The long-anticipated Trump-Putin summit is now official. The US president and the Russian president will meet, likely in July, according to the Wall Street Journal. The meeting was announced by US National Security Adviser John Bolton after he met with Vladimir Putin on Wednesday; the timing and location will be announced Thursday. The one-on-one meeting—which is expected to be held while President Trump is in Europe for the NATO summit next month—will cover Syria, arms-control, and the relationship between the two countries. The primary issues in US-Russia relations are Russia’s interventions in the Ukraine and Syria, the country's interference in the 2016 US election, and its alleged role in the poisoning of a former double agent and his daughter in the UK. This will be Trump and Putin's first official sit-down, as opposed to encounters they've had on the sidelines of larger events, the Washington Post reports.
NATO partners are pushing for the meeting to take place after the NATO summit in mid-July, due to concerns that Trump and Putin could agree to something that they oppose, reports CNN. Some members, for example, fear that the current efforts to sanction and isolate Moscow could be undone by President Trump. "No one knows what he'll walk out saying,” one western official told CNN. US Secretary of State Mike Pompeo and Russian Foreign Minister Sergei Lavrov will also meet, likely before the presidents do. “The president’s been unambiguous since he took office that there are places where Russia is working against the United States, but many places where we work together,” Pompeo told MSNBC last week.

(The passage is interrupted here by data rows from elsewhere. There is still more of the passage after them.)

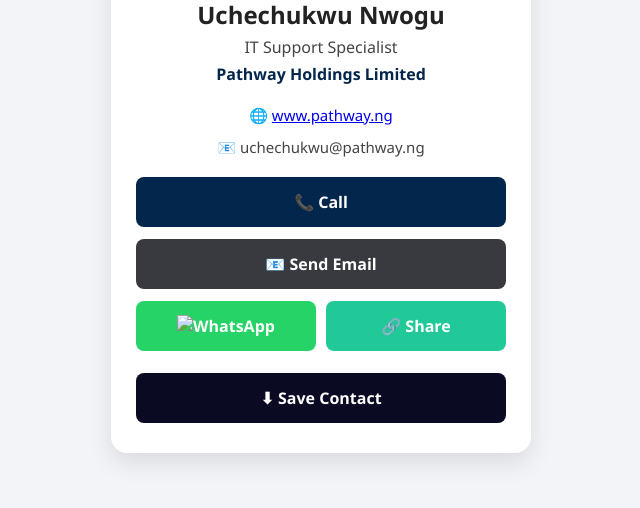
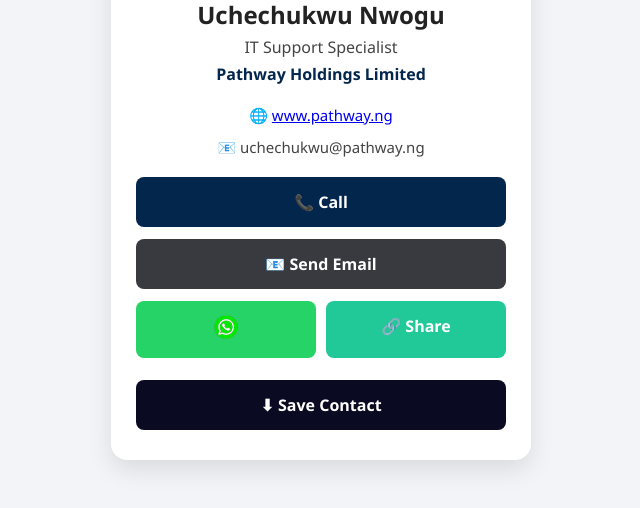
Before and after one commit to hubprism/pathway, a plain HTML site: page index.html in a window 1280 px wide. Shown: the part 282-790 px from the top of the page, without its empty margins (319-959 px from the left). Drawn offline with Linux system fonts and the light colour scheme.

Commit message:
whatsapp icon added

```diff
--- a/index.html
+++ b/index.html
@@ -171,7 +171,7 @@ opacity:0.9;
 <div class="row-buttons">
 
   <a class="btn whatsapp" href="https://wa.me/2349039024299" title="WhatsApp">
-  <img src="images/whatsapp-icon.png" alt="WhatsApp" style="width:24px;height:24px;">
+  <img src="images/whatsapp.png" alt="WhatsApp" style="width:24px;height:24px;">
 </a>
 
   <a class="btn share" onclick="shareContact()">
```
Also changed, not shown: images/whatsapp.png (added).
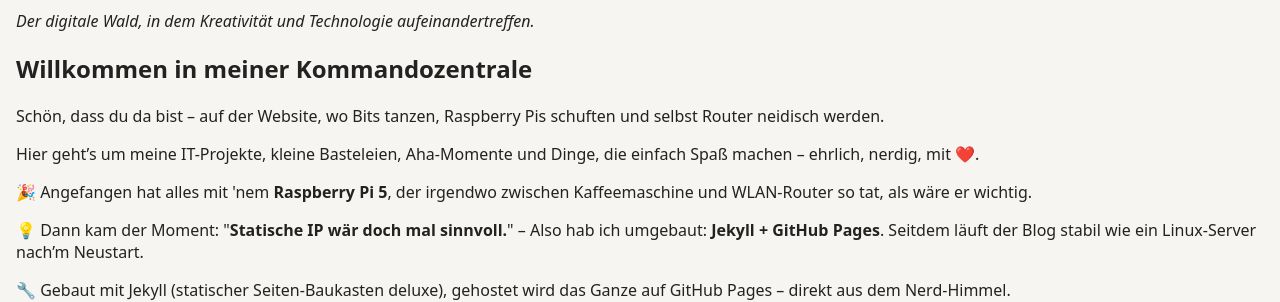
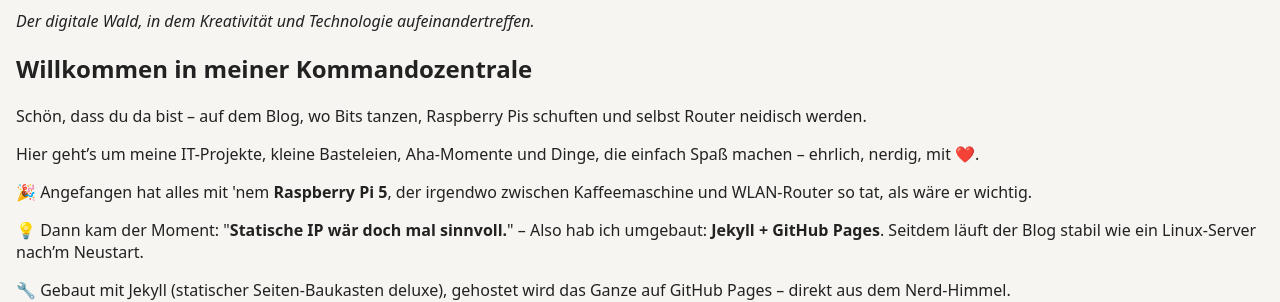
Before and after one commit to rubin-hood/website, a Jekyll site: the page built from index.html, in a window 1280 px wide and 900 px high, cut to the strip 0-726 px from the top of the window. Shown: the part 124-426 px from the top of the strip. Built offline with Jekyll 4.4.1, drawn with Linux system fonts in a browser that asks for light colours; the list of posts is cut into pages by our own code.

Commit message:
Update index.html

```diff
--- a/index.html
+++ b/index.html
@@ -8,7 +8,7 @@ title: Home
 
   <h1>Willkommen in meiner Kommandozentrale</h1>
 
-  <p>Schön, dass du da bist – auf der Website, wo Bits tanzen, Raspberry Pis schuften und selbst Router neidisch werden.</p>
+  <p>Schön, dass du da bist – auf dem Blog, wo Bits tanzen, Raspberry Pis schuften und selbst Router neidisch werden.</p>
 
   <p>Hier geht’s um meine IT-Projekte, kleine Basteleien, Aha-Momente und Dinge, die einfach Spaß machen – ehrlich, nerdig, mit ❤️.</p>
 
```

Putin, speaking in advance of Bolton's visit, sounded optimistic about the future of US-Russia relations, saying he hoped to discuss "what both sides could do to restore full-fledged relations on the basis of equality and respect for each other’s interests." (Read more Donald Trump stories.)